• [Extracted material]:
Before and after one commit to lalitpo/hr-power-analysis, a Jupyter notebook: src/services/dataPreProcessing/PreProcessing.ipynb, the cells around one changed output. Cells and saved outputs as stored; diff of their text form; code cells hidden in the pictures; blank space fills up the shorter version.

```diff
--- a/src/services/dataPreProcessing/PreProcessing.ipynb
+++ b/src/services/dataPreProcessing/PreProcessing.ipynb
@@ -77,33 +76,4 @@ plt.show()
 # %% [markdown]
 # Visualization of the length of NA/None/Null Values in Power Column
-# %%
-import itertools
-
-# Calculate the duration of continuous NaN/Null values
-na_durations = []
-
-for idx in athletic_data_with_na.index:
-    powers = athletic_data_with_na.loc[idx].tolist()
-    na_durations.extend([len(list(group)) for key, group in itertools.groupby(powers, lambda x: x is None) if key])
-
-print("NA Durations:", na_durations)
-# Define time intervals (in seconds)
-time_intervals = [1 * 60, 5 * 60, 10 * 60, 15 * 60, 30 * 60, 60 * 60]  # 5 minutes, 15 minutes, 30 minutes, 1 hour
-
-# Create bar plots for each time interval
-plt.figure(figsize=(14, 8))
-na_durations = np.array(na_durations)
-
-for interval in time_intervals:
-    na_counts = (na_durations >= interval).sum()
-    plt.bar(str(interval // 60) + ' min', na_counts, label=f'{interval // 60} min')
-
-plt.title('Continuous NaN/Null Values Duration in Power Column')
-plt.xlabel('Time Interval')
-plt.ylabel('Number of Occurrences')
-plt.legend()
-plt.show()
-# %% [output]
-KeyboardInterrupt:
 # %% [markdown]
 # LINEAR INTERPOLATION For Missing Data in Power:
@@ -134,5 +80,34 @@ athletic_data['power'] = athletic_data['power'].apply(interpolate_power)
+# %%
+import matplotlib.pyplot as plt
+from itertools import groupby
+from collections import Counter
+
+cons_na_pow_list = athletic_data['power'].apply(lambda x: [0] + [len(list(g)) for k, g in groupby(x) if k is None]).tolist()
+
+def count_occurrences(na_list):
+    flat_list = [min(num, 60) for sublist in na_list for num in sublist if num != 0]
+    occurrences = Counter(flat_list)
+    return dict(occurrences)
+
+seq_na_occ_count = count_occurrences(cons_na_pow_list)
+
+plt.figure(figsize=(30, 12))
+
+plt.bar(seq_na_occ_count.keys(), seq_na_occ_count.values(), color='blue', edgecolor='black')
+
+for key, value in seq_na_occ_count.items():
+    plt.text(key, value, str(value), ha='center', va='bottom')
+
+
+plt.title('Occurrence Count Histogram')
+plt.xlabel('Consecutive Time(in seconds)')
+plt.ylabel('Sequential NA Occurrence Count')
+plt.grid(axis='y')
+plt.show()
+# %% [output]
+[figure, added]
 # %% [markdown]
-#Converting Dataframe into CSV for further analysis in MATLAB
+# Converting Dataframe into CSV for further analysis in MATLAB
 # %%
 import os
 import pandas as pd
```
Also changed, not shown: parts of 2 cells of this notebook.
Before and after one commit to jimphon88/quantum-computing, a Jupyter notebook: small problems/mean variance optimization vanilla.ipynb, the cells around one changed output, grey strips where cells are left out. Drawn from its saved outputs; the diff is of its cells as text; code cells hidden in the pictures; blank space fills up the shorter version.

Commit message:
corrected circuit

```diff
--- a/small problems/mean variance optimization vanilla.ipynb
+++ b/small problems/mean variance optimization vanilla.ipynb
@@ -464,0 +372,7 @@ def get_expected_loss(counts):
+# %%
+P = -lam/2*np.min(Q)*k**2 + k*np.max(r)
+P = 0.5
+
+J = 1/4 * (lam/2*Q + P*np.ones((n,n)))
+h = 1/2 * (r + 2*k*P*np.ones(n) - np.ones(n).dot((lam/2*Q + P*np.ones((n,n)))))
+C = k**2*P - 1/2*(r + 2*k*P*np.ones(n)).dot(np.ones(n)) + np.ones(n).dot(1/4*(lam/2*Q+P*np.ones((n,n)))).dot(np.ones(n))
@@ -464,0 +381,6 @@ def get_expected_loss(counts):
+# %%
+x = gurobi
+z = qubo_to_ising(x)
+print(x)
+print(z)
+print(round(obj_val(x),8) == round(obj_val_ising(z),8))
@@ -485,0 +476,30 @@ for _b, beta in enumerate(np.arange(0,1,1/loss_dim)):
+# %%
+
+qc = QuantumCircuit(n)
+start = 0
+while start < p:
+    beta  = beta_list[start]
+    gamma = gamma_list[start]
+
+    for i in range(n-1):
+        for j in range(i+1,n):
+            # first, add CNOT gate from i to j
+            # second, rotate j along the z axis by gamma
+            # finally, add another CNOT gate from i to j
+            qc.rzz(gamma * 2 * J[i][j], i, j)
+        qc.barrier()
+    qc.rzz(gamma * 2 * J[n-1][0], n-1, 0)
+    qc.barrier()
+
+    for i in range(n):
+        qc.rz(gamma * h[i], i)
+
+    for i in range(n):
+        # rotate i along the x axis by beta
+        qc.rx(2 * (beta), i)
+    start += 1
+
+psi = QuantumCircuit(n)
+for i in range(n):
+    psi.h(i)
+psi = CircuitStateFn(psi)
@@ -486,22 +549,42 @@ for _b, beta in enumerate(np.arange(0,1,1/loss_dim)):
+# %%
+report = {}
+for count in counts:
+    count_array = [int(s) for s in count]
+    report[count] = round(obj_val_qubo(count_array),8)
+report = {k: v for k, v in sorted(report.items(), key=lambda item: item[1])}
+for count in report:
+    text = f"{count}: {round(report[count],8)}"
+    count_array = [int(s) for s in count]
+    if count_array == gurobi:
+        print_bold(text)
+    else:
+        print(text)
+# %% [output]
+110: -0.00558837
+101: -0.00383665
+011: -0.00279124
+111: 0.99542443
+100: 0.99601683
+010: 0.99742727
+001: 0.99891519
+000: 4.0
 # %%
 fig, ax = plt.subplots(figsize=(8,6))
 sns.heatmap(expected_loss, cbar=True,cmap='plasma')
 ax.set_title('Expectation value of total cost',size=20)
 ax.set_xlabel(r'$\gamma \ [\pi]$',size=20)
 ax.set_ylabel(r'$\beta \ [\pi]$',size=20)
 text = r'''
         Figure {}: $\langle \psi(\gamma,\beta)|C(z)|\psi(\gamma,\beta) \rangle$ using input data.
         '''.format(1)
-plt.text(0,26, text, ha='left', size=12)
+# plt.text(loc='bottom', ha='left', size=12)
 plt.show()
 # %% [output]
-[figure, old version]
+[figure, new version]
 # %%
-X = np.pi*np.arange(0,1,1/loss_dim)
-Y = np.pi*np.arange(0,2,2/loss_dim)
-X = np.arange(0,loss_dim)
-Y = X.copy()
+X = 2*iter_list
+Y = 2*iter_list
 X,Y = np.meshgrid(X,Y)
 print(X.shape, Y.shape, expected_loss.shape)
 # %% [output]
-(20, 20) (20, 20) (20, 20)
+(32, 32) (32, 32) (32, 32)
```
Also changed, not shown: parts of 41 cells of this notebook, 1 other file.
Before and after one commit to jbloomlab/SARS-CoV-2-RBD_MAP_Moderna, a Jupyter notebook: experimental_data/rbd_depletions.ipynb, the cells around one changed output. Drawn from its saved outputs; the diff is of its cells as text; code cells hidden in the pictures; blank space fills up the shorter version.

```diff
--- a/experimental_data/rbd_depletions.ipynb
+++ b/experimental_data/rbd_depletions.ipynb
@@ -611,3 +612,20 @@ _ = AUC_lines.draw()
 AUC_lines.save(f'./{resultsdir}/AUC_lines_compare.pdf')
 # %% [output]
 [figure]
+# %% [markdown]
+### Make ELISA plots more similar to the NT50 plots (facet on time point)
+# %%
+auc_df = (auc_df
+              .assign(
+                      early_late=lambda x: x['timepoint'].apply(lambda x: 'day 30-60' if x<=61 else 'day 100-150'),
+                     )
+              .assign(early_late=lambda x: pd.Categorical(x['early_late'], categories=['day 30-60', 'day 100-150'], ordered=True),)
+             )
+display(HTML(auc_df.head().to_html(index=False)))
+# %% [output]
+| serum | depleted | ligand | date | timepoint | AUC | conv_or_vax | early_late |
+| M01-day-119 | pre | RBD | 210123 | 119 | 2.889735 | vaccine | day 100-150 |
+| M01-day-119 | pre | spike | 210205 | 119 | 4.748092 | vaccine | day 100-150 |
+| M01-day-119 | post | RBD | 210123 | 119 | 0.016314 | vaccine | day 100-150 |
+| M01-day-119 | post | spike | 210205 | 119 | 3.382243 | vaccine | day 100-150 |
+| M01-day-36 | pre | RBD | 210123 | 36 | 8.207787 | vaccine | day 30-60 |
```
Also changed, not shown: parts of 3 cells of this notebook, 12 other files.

• [Aim of the exercise]: In the records above, some lines hold the word "True"; copy each such line.

• [Task result]:
 sns.heatmap(expected_loss, cbar=True,cmap='plasma')
+              .assign(early_late=lambda x: pd.Categorical(x['early_late'], categories=['day 30-60', 'day 100-150'], ordered=True),)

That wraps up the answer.